- [TASK OBJECTIVE] For every record that follows, write out the text exactly and omit the picture, if one is present.

----

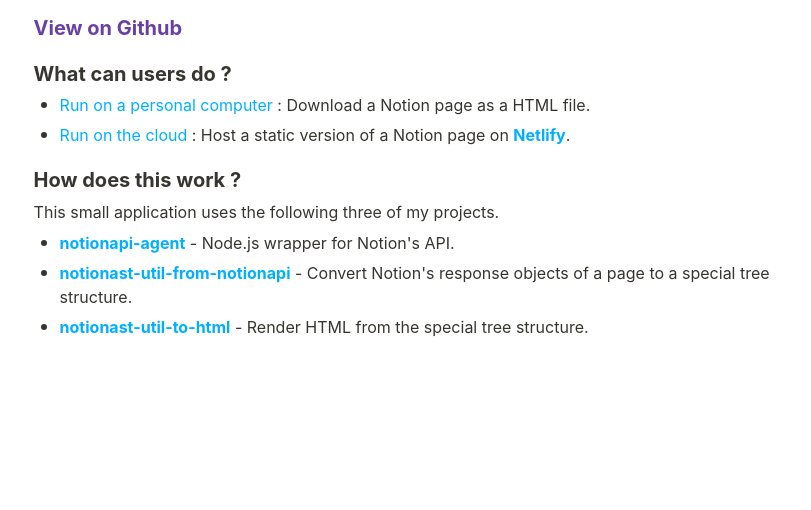
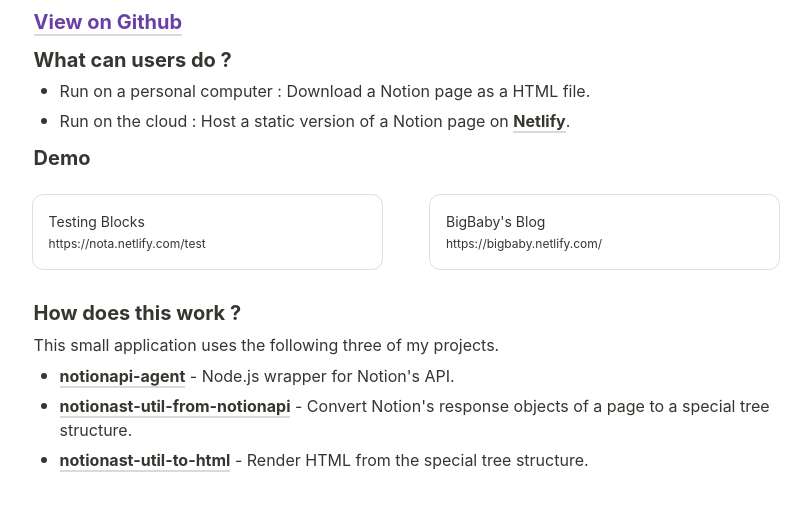
Before and after one commit to dragonman225/notion-page-downloader, a website: page public/index.html in a window 1280 px wide. Shown: the part 218-728 px from the top of the page, without its empty margins (234-1045 px from the left). Drawn offline with Linux system fonts and the light colour scheme.

Commit message:
:arrow_up: Upgrade notionast-util-to-html to v0.0.9.

```diff
--- a/package.json
+++ b/package.json
@@ -1,6 +1,6 @@
 {
   "name": "notion-page-downloader",
-  "version": "0.3.3",
+  "version": "0.3.4",
   "description": "Download a Notion page as a HTML file.",
   "main": "src/index.js",
   "scripts": {
@@ -16,6 +16,6 @@
   "dependencies": {
     "notionapi-agent": "~0.4.0",
     "notionast-util-from-notionapi": "~0.2.0",
-    "notionast-util-to-html": "0.0.8"
+    "notionast-util-to-html": "0.0.9"
   }
 }
--- a/public/css/layout.css
+++ b/public/css/layout.css
@@ -11,7 +11,6 @@
 
 h1, h2, h3, h4 {
   line-height: 1.2;
-  margin-top: 0.8em;
   margin-bottom: 1px;
   padding: 3px 2px;
 }
@@ -43,6 +42,13 @@ li {
 
 .column {
   padding: 12px 0;
+}
+
+.column div:first-child h1,
+.column div:first-child h2,
+.column div:first-child h3,
+.column div:first-child h4 {
+  margin-top: 1px;
 }
 
 .block {
@@ -90,3 +96,9 @@ li {
 .block--bookmark div {
   margin: 0;
 }
+
+.block--video {
+  margin: 4px auto;
+  display: flex;
+  justify-content: center;
+}
--- a/public/css/theme.css
+++ b/public/css/theme.css
@@ -20,12 +20,13 @@ blockquote {
 }
 
 a {
-  color: #00b0ff;
+  color: hsl(45, 8%, 20%);
+  border-bottom: 2px solid hsl(45, 8%, 85%);
   text-decoration: none;
 }
 
 a:hover {
-  border-bottom: 2px solid hsl(199, 100%, 90%);
+  border-bottom: 2px solid hsl(45, 8%, 55%);
 }
 
 h1, h2, h3, h4, h5, h6 {
@@ -33,6 +34,7 @@ h1, h2, h3, h4, h5, h6 {
 }
 
 h1 {
+  margin-bottom: 0.25em;
   font-size: 2.5rem;
 }
 
@@ -41,10 +43,12 @@ h2 {
 }
 
 h3 {
+  margin-top: 1rem;
   font-size: 1.5rem;
 }
 
 h4 {
+  margin-top: 0.5rem;
   font-size: 1.25rem;
 }
 
@@ -68,8 +72,9 @@ code {
   background-color: #fdf2f9;
   color: #ff4081;
   font-size: 0.9em;
-  line-height: 1.7;
-  padding: 3px 5px;
+  font-family: 'SFMono-Regular', Consolas, 'Liberation Mono', Menlo, Courier, monospace;
+  line-height: normal;
+  padding: 0.2em 0.4em;
   word-break: break-word;
 }
 
--- a/public/index.html
+++ b/public/index.html
@@ -39,16 +39,62 @@
   <ul>
   <li>
   <div class="block block--bulleted_list ">
-  <span><a href="#9eb9426e-d3f9-475b-85ff-e2023c5a214c">Run on a personal computer</a> : Download a Notion page as a HTML file.</span>
+  <span>Run on a personal computer : Download a Notion page as a HTML file.</span>
 </div>
 
 </li><li>
   <div class="block block--bulleted_list ">
-  <span><a href="#10169390-e83f-4427-af71-921ca2b72b55">Run on the cloud</a> : Host a static version of a Notion page on <strong><a href="https://www.netlify.com/">Netlify</a></strong>.</span>
+  <span>Run on the cloud : Host a static version of a Notion page on <strong><a href="https://www.netlify.com/">Netlify</a></strong>.</span>
 </div>
 
 </li>
 </ul>
+</div><div id="791fbea2-c81a-407e-a5ae-5b125e1547af">
+  <div class="block ">
+  <h4><span>Demo</span></h4>
+</div>
+</div><div id="c7dfca90-371a-42f4-81fc-b9d187883925">
+  <div class="column_list" style="display: flex; flex-wrap: wrap;">
+  <div class="column" style=" width: calc((100% - 46px) * 0.5); word-break: break-word;">
+  <div id="dbc271c8-0630-40d0-ac13-32c295d2fcc3">
+  <div class="block block--bookmark ">
+  <div style="display: flex;">
+  <div style="display: flex; text-align: left; overflow: hidden; border: 1px solid rgba(55, 53, 47, 0.16); border-radius: 0.7rem; position: relative; flex-grow: 1; color: rgb(55, 53, 47);">
+    <div style="min-height: 1rem; overflow: hidden; text-align: left; width: 100%;">
+      <a href="https://nota.netlify.com/test" target="_blank" rel="noopener noreferrer" style="display: block; color: inherit; text-decoration: none;">
+        <div style="cursor: pointer; user-select: none; transition: background 120ms ease-in 0s; width: 100%; display: block; padding: 16px;">
+          <div style="font-size: 14px; overflow: hidden; white-space: nowrap; text-overflow: ellipsis;">Testing Blocks</div>
+          <div style="font-size: 12px; display: flex; overflow: hidden; padding-top: 3px;">
+            <div style="font-size: 12px; min-width: 0px; white-space: nowrap; overflow: hidden; text-overflow: ellipsis;">https://nota.netlify.com/test</div>
+          </div>
+        </div>
+      </a>
+    </div>
+  </div>
+</div>
+</div>
+</div>
+</div><div class="column" style="margin-left: 46px; width: calc((100% - 46px) * 0.5); word-break: break-word;">
+  <div id="99f8396f-3496-42dc-a90b-52ecafd2ef05">
+  <div class="block block--bookmark ">
+  <div style="display: flex;">
+  <div style="display: flex; text-align: left; overflow: hidden; border: 1px solid rgba(55, 53, 47, 0.16); border-radius: 0.7rem; position: relative; flex-grow: 1; color: rgb(55, 53, 47);">
+    <div style="min-height: 1rem; overflow: hidden; text-align: left; width: 100%;">
+      <a href="https://bigbaby.netlify.com/" target="_blank" rel="noopener noreferrer" style="display: block; color: inherit; text-decoration: none;">
+        <div style="cursor: pointer; user-select: none; transition: background 120ms ease-in 0s; width: 100%; display: block; padding: 16px;">
+          <div style="font-size: 14px; overflow: hidden; white-space: nowrap; text-overflow: ellipsis;">BigBaby's Blog</div>
+          <div style="font-size: 12px; display: flex; overflow: hidden; padding-top: 3px;">
+            <div style="font-size: 12px; min-width: 0px; white-space: nowrap; overflow: hidden; text-overflow: ellipsis;">https://bigbaby.netlify.com/</div>
+          </div>
+        </div>
+      </a>
+    </div>
+  </div>
+</div>
+</div>
+</div>
+</div>
+</div>
 </div><div id="ee458bfe-b5a3-40d2-a567-2d5abb13e5cf">
   <div class="block ">
   <h4><span><strong>How does this work ?</strong></span></h4>
```
Also changed, not shown: pnpm-lock.yaml.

----

- [WRITTEN SOLUTION]
Before and after one commit to dragonman225/notion-page-downloader, a website: page public/index.html in a window 1280 px wide. Shown: the part 218-728 px from the top of the page, without its empty margins (234-1045 px from the left). Drawn offline with Linux system fonts and the light colour scheme.

Commit message:
:arrow_up: Upgrade notionast-util-to-html to v0.0.9.

```diff
--- a/package.json
+++ b/package.json
@@ -1,6 +1,6 @@
 {
   "name": "notion-page-downloader",
-  "version": "0.3.3",
+  "version": "0.3.4",
   "description": "Download a Notion page as a HTML file.",
   "main": "src/index.js",
   "scripts": {
@@ -16,6 +16,6 @@
   "dependencies": {
     "notionapi-agent": "~0.4.0",
     "notionast-util-from-notionapi": "~0.2.0",
-    "notionast-util-to-html": "0.0.8"
+    "notionast-util-to-html": "0.0.9"
   }
 }
--- a/public/css/layout.css
+++ b/public/css/layout.css
@@ -11,7 +11,6 @@
 
 h1, h2, h3, h4 {
   line-height: 1.2;
-  margin-top: 0.8em;
   margin-bottom: 1px;
   padding: 3px 2px;
 }
@@ -43,6 +42,13 @@ li {
 
 .column {
   padding: 12px 0;
+}
+
+.column div:first-child h1,
+.column div:first-child h2,
+.column div:first-child h3,
+.column div:first-child h4 {
+  margin-top: 1px;
 }
 
 .block {
@@ -90,3 +96,9 @@ li {
 .block--bookmark div {
   margin: 0;
 }
+
+.block--video {
+  margin: 4px auto;
+  display: flex;
+  justify-content: center;
+}
--- a/public/css/theme.css
+++ b/public/css/theme.css
@@ -20,12 +20,13 @@ blockquote {
 }
 
 a {
-  color: #00b0ff;
+  color: hsl(45, 8%, 20%);
+  border-bottom: 2px solid hsl(45, 8%, 85%);
   text-decoration: none;
 }
 
 a:hover {
-  border-bottom: 2px solid hsl(199, 100%, 90%);
+  border-bottom: 2px solid hsl(45, 8%, 55%);
 }
 
 h1, h2, h3, h4, h5, h6 {
@@ -33,6 +34,7 @@ h1, h2, h3, h4, h5, h6 {
 }
 
 h1 {
+  margin-bottom: 0.25em;
   font-size: 2.5rem;
 }
 
@@ -41,10 +43,12 @@ h2 {
 }
 
 h3 {
+  margin-top: 1rem;
   font-size: 1.5rem;
 }
 
 h4 {
+  margin-top: 0.5rem;
   font-size: 1.25rem;
 }
 
@@ -68,8 +72,9 @@ code {
   background-color: #fdf2f9;
   color: #ff4081;
   font-size: 0.9em;
-  line-height: 1.7;
-  padding: 3px 5px;
+  font-family: 'SFMono-Regular', Consolas, 'Liberation Mono', Menlo, Courier, monospace;
+  line-height: normal;
+  padding: 0.2em 0.4em;
   word-break: break-word;
 }
 
--- a/public/index.html
+++ b/public/index.html
@@ -39,16 +39,62 @@
   <ul>
   <li>
   <div class="block block--bulleted_list ">
-  <span><a href="#9eb9426e-d3f9-475b-85ff-e2023c5a214c">Run on a personal computer</a> : Download a Notion page as a HTML file.</span>
+  <span>Run on a personal computer : Download a Notion page as a HTML file.</span>
 </div>
 
 </li><li>
   <div class="block block--bulleted_list ">
-  <span><a href="#10169390-e83f-4427-af71-921ca2b72b55">Run on the cloud</a> : Host a static version of a Notion page on <strong><a href="https://www.netlify.com/">Netlify</a></strong>.</span>
+  <span>Run on the cloud : Host a static version of a Notion page on <strong><a href="https://www.netlify.com/">Netlify</a></strong>.</span>
 </div>
 
 </li>
 </ul>
+</div><div id="791fbea2-c81a-407e-a5ae-5b125e1547af">
+  <div class="block ">
+  <h4><span>Demo</span></h4>
+</div>
+</div><div id="c7dfca90-371a-42f4-81fc-b9d187883925">
+  <div class="column_list" style="display: flex; flex-wrap: wrap;">
+  <div class="column" style=" width: calc((100% - 46px) * 0.5); word-break: break-word;">
+  <div id="dbc271c8-0630-40d0-ac13-32c295d2fcc3">
+  <div class="block block--bookmark ">
+  <div style="display: flex;">
+  <div style="display: flex; text-align: left; overflow: hidden; border: 1px solid rgba(55, 53, 47, 0.16); border-radius: 0.7rem; position: relative; flex-grow: 1; color: rgb(55, 53, 47);">
+    <div style="min-height: 1rem; overflow: hidden; text-align: left; width: 100%;">
+      <a href="https://nota.netlify.com/test" target="_blank" rel="noopener noreferrer" style="display: block; color: inherit; text-decoration: none;">
+        <div style="cursor: pointer; user-select: none; transition: background 120ms ease-in 0s; width: 100%; display: block; padding: 16px;">
+          <div style="font-size: 14px; overflow: hidden; white-space: nowrap; text-overflow: ellipsis;">Testing Blocks</div>
+          <div style="font-size: 12px; display: flex; overflow: hidden; padding-top: 3px;">
+            <div style="font-size: 12px; min-width: 0px; white-space: nowrap; overflow: hidden; text-overflow: ellipsis;">https://nota.netlify.com/test</div>
+          </div>
+        </div>
+      </a>
+    </div>
+  </div>
+</div>
+</div>
+</div>
+</div><div class="column" style="margin-left: 46px; width: calc((100% - 46px) * 0.5); word-break: break-word;">
+  <div id="99f8396f-3496-42dc-a90b-52ecafd2ef05">
+  <div class="block block--bookmark ">
+  <div style="display: flex;">
+  <div style="display: flex; text-align: left; overflow: hidden; border: 1px solid rgba(55, 53, 47, 0.16); border-radius: 0.7rem; position: relative; flex-grow: 1; color: rgb(55, 53, 47);">
+    <div style="min-height: 1rem; overflow: hidden; text-align: left; width: 100%;">
+      <a href="https://bigbaby.netlify.com/" target="_blank" rel="noopener noreferrer" style="display: block; color: inherit; text-decoration: none;">
+        <div style="cursor: pointer; user-select: none; transition: background 120ms ease-in 0s; width: 100%; display: block; padding: 16px;">
+          <div style="font-size: 14px; overflow: hidden; white-space: nowrap; text-overflow: ellipsis;">BigBaby's Blog</div>
+          <div style="font-size: 12px; display: flex; overflow: hidden; padding-top: 3px;">
+            <div style="font-size: 12px; min-width: 0px; white-space: nowrap; overflow: hidden; text-overflow: ellipsis;">https://bigbaby.netlify.com/</div>
+          </div>
+        </div>
+      </a>
+    </div>
+  </div>
+</div>
+</div>
+</div>
+</div>
+</div>
 </div><div id="ee458bfe-b5a3-40d2-a567-2d5abb13e5cf">
   <div class="block ">
   <h4><span><strong>How does this work ?</strong></span></h4>
```
Also changed, not shown: pnpm-lock.yaml.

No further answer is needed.